The county also will have to wrestle with waning authority amid growing responsibility, Flynn said, as state and federal governments mandate more local programs but don’t always give control to local governments. For example, he said, solid waste disposal is a county responsibility, but the cities have the power to override county decisions on the issue.

Mashburn leaving Youth Employment Service

This article first appeared in the Wednesday, June 7, 1989 edition of the “Ojai Valley News” on Page A-3. It is reprinted here with their permission. The author is unknown.

Mashburn leaving Youth Employment Service

Arlou Mashburn, co-director of the Ojai Valley Youth Employment Service, is leaving the agency because of funding problems.

The problem came to a head earlier this week when it was learned the service’s funding request to the United Way for $18,000 would not be honored.

Instead, United Way decided to give the agency $9,500, the same as last year.

The employment service’s board of directors on Monday voted to accept Mashburn’s resignation as a cost-cutting measure.
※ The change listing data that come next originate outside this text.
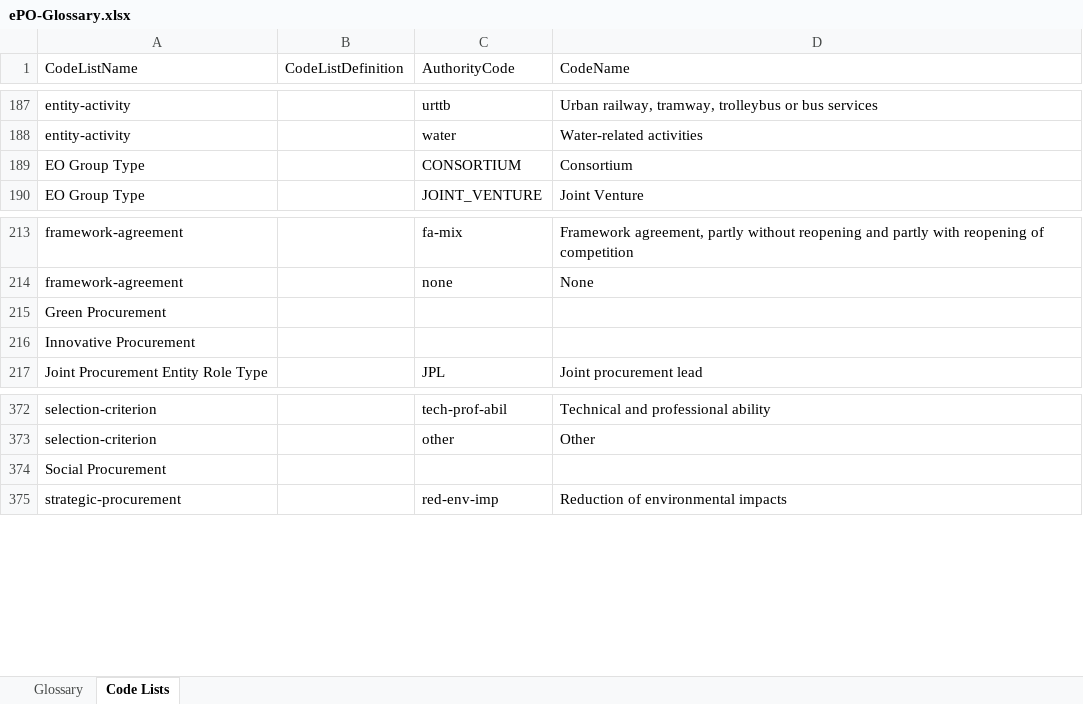
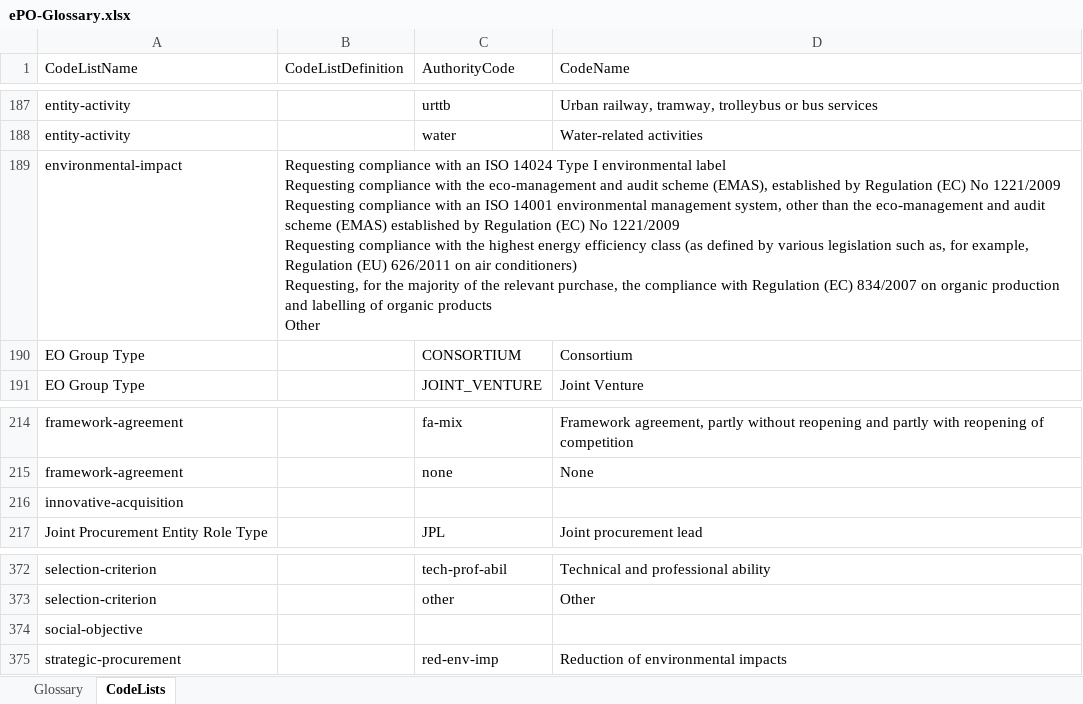
Before and after one commit to OP-TED/ePO, an Excel workbook: v2.0.1/02-Glossary/ePO-Glossary.xlsx, sheet CodeLists, drawn as a sheet; only a part is shown, gaps mark what is left out; values as stored, in another font and other column widths than the file's, no borders; table styles not drawn; removed rows and columns are numbered as before the commit, all else as after; ↵ is a line break in a cell; the diff names each change by its address in the sheet, - before the commit and + after, or states it on an @@ line.

```diff
--- a/v2.0.1/02-Glossary/ePO-Glossary.xlsx (sheet CodeLists)
+++ b/v2.0.1/02-Glossary/ePO-Glossary.xlsx (sheet CodeLists)
-sheet tab: Code Lists
+sheet tab: CodeLists
+row 189: environmental-impact | Requesting compliance with an ISO 14024 Type I environmental label ↵ Requesting compliance with the eco-management and audit scheme (EMAS), established by Regulation (EC) No 1221/2009 ↵ Requesting compliance with an ISO 14001 environmental management system, other than the eco-management and audit scheme (EMAS) established by Regulation (EC) No 1221/2009 ↵ Requesting compliance with the highest energy efficiency class (as defined by various legislation such as, for example, Regulation (EU) 626/2011 on air conditioners) ↵ Requesting, for the majority of the relevant purchase, the compliance with Regulation (EC) 834/2007 on organic production and labelling of organic products ↵ Other
-A216 (CodeListName): Green Procurement
+A216 (CodeListName): innovative-acquisition
-row 216: Innovative Procurement
-A374 (CodeListName): Social Procurement
+A374 (CodeListName): social-objective
```
Also changed, not shown: sheet Glossary, 4 other files.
The resignation follows recommendations made by United Way.

Mashburn said her resignation is effective June 16 unless an unexpected funding source is found.

Mashburn has been with the service since the 1970s and was a longtime director.
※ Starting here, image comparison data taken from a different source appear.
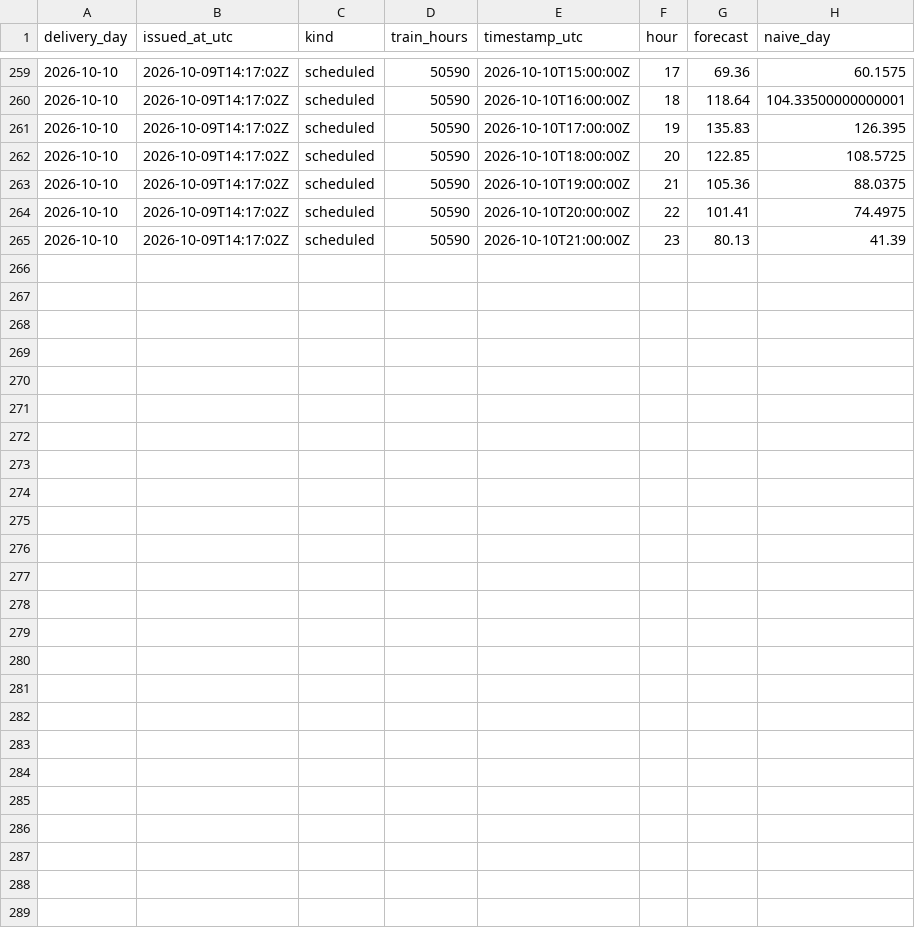
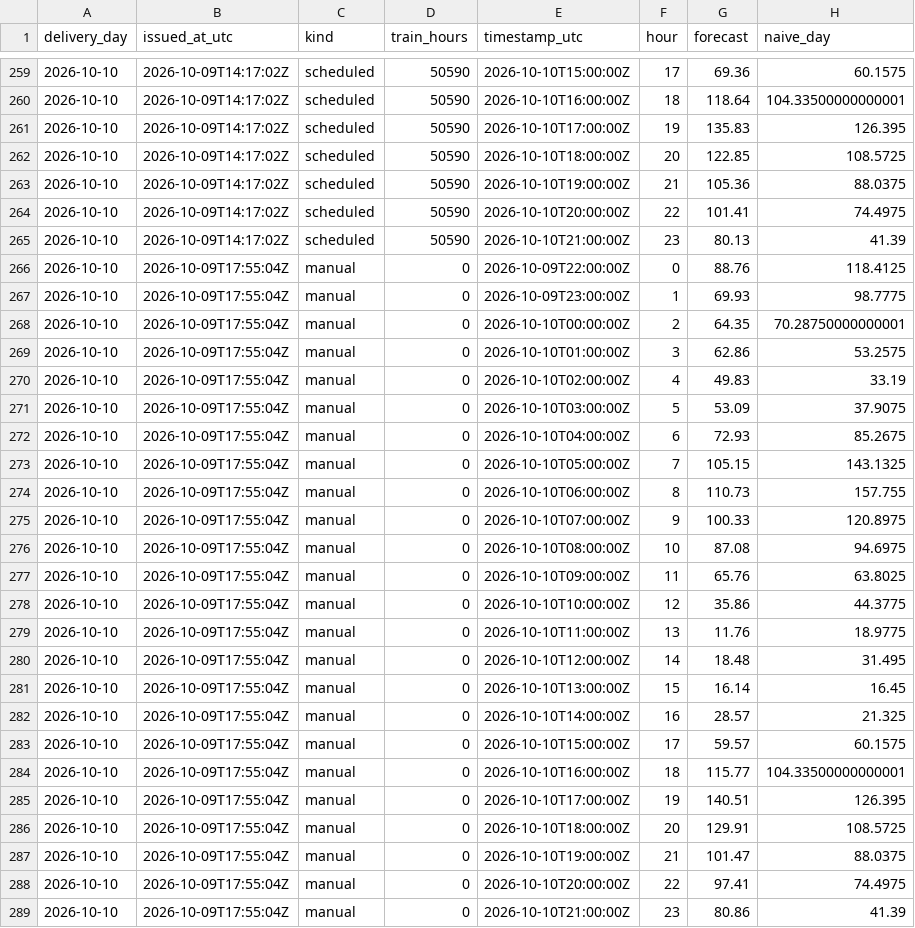
Before and after one commit to gerardorosch02/thermo-fr, a CSV file: published/forecasts.csv, drawn as a sheet; only a part is shown, gaps mark what is left out.

```diff
--- a/published/forecasts.csv
+++ b/published/forecasts.csv
@@ -265 +265,25 @@ delivery_day,issued_at_utc,kind,train_hours,timestamp_utc,hour,forecast,naive_da
 2026-10-10,2026-10-09T14:17:02Z,scheduled,50590,2026-10-10T21:00:00Z,23,80.13,41.39
+2026-10-10,2026-10-09T17:55:04Z,manual,0,2026-10-09T22:00:00Z,0,88.76,118.4125
+2026-10-10,2026-10-09T17:55:04Z,manual,0,2026-10-09T23:00:00Z,1,69.93,98.7775
+2026-10-10,2026-10-09T17:55:04Z,manual,0,2026-10-10T00:00:00Z,2,64.35,70.28750000000001
+2026-10-10,2026-10-09T17:55:04Z,manual,0,2026-10-10T01:00:00Z,3,62.86,53.2575
+2026-10-10,2026-10-09T17:55:04Z,manual,0,2026-10-10T02:00:00Z,4,49.83,33.19
+2026-10-10,2026-10-09T17:55:04Z,manual,0,2026-10-10T03:00:00Z,5,53.09,37.9075
+2026-10-10,2026-10-09T17:55:04Z,manual,0,2026-10-10T04:00:00Z,6,72.93,85.2675
+2026-10-10,2026-10-09T17:55:04Z,manual,0,2026-10-10T05:00:00Z,7,105.15,143.1325
+2026-10-10,2026-10-09T17:55:04Z,manual,0,2026-10-10T06:00:00Z,8,110.73,157.755
+2026-10-10,2026-10-09T17:55:04Z,manual,0,2026-10-10T07:00:00Z,9,100.33,120.8975
+2026-10-10,2026-10-09T17:55:04Z,manual,0,2026-10-10T08:00:00Z,10,87.08,94.6975
+2026-10-10,2026-10-09T17:55:04Z,manual,0,2026-10-10T09:00:00Z,11,65.76,63.8025
+2026-10-10,2026-10-09T17:55:04Z,manual,0,2026-10-10T10:00:00Z,12,35.86,44.3775
+2026-10-10,2026-10-09T17:55:04Z,manual,0,2026-10-10T11:00:00Z,13,11.76,18.9775
+2026-10-10,2026-10-09T17:55:04Z,manual,0,2026-10-10T12:00:00Z,14,18.48,31.495
+2026-10-10,2026-10-09T17:55:04Z,manual,0,2026-10-10T13:00:00Z,15,16.14,16.45
+2026-10-10,2026-10-09T17:55:04Z,manual,0,2026-10-10T14:00:00Z,16,28.57,21.325
+2026-10-10,2026-10-09T17:55:04Z,manual,0,2026-10-10T15:00:00Z,17,59.57,60.1575
+2026-10-10,2026-10-09T17:55:04Z,manual,0,2026-10-10T16:00:00Z,18,115.77,104.33500000000001
+2026-10-10,2026-10-09T17:55:04Z,manual,0,2026-10-10T17:00:00Z,19,140.51,126.395
+2026-10-10,2026-10-09T17:55:04Z,manual,0,2026-10-10T18:00:00Z,20,129.91,108.5725
+2026-10-10,2026-10-09T17:55:04Z,manual,0,2026-10-10T19:00:00Z,21,101.47,88.0375
+2026-10-10,2026-10-09T17:55:04Z,manual,0,2026-10-10T20:00:00Z,22,97.41,74.4975
+2026-10-10,2026-10-09T17:55:04Z,manual,0,2026-10-10T21:00:00Z,23,80.86,41.39
```
Also changed, not shown: published/error_band.csv, published/tomorrow.csv, 8 other files.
She said one of her biggest fears is that the Ojai Valley residents may not be aware of the importance of the program to the community.
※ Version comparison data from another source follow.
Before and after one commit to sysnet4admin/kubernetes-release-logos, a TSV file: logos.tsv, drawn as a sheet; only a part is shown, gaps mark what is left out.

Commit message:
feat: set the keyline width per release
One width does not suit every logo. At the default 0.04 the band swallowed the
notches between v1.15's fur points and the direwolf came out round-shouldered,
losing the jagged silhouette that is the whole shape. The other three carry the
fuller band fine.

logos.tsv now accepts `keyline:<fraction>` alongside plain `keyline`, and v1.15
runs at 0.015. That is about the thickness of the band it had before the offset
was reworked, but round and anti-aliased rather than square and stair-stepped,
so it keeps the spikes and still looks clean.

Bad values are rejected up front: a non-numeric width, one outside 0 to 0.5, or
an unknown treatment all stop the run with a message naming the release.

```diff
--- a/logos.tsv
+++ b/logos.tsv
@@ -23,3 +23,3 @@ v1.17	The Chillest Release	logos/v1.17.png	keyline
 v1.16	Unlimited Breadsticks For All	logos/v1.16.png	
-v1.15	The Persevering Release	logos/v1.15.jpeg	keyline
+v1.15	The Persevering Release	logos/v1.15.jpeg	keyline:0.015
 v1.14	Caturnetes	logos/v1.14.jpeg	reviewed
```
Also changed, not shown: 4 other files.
Mashburn said that not only do many young people need the money they earn on jobs provided through the agency, they need the work ethic and self esteem jobs provide.

Mashburn said she has no immediate plans for the future.

Her husband retired two years ago, but she would like to continue some form of work on a part time basis.

“I don’t think I can do for myself without doing for others,” she said.

Tim Sidoti, the other co-director of Youth Employment Service, will remain on the job.

The service makes some 1,400 job placements a year for the youth of the Ojai Valley. There is no charge to employers or job seekers for the service.

Sidoti said United Way’s low grant was unexpected.

Sidoti, who was hired in January to increase funding and recruit more young people and businesses, said he felt that the employment service has made several changes to comply with previous requests made by United Way, including the generation of funds and solicitation of help from individuals and local service organizations.

“We didn’t really expect the whole $18,000, but I really expected more than last year. I expected $12,000, or at least $10,000.”

According to Sidoti, since he took over, the agency has added five new board members, who either belong to local service organizations or are prominent business people. It has received funds from the Optimists Club and the Rotary Club and it is currently negotiating for funds from the city as well as the Lions Club. It also sent out 1,600 appeals to various businesses and private employers requesting donations.

In addition, the employment service also increased the hours it is open and has conducted a training workshop for youth on how to find work.

At Monday’s emergency meeting, the service’s board had four options — to operate with a full-time director but with no other paid staff, to have a part-time director and part-time job placement clerk, to have a part-time director with a part-time job placement clerk as needed or to close the agency’s doors.

Prior to the meeting, Sidoti had said any of the first three options would diminish the quality of service.

“Being the size of agency that we are, you have to have the personnel to put out a quality product,” he said. “I hate to use that term product, but when you are giving out that kind of expertise, it takes time and money. You just can’t do it half way. I just don’t feel it can be done half way.”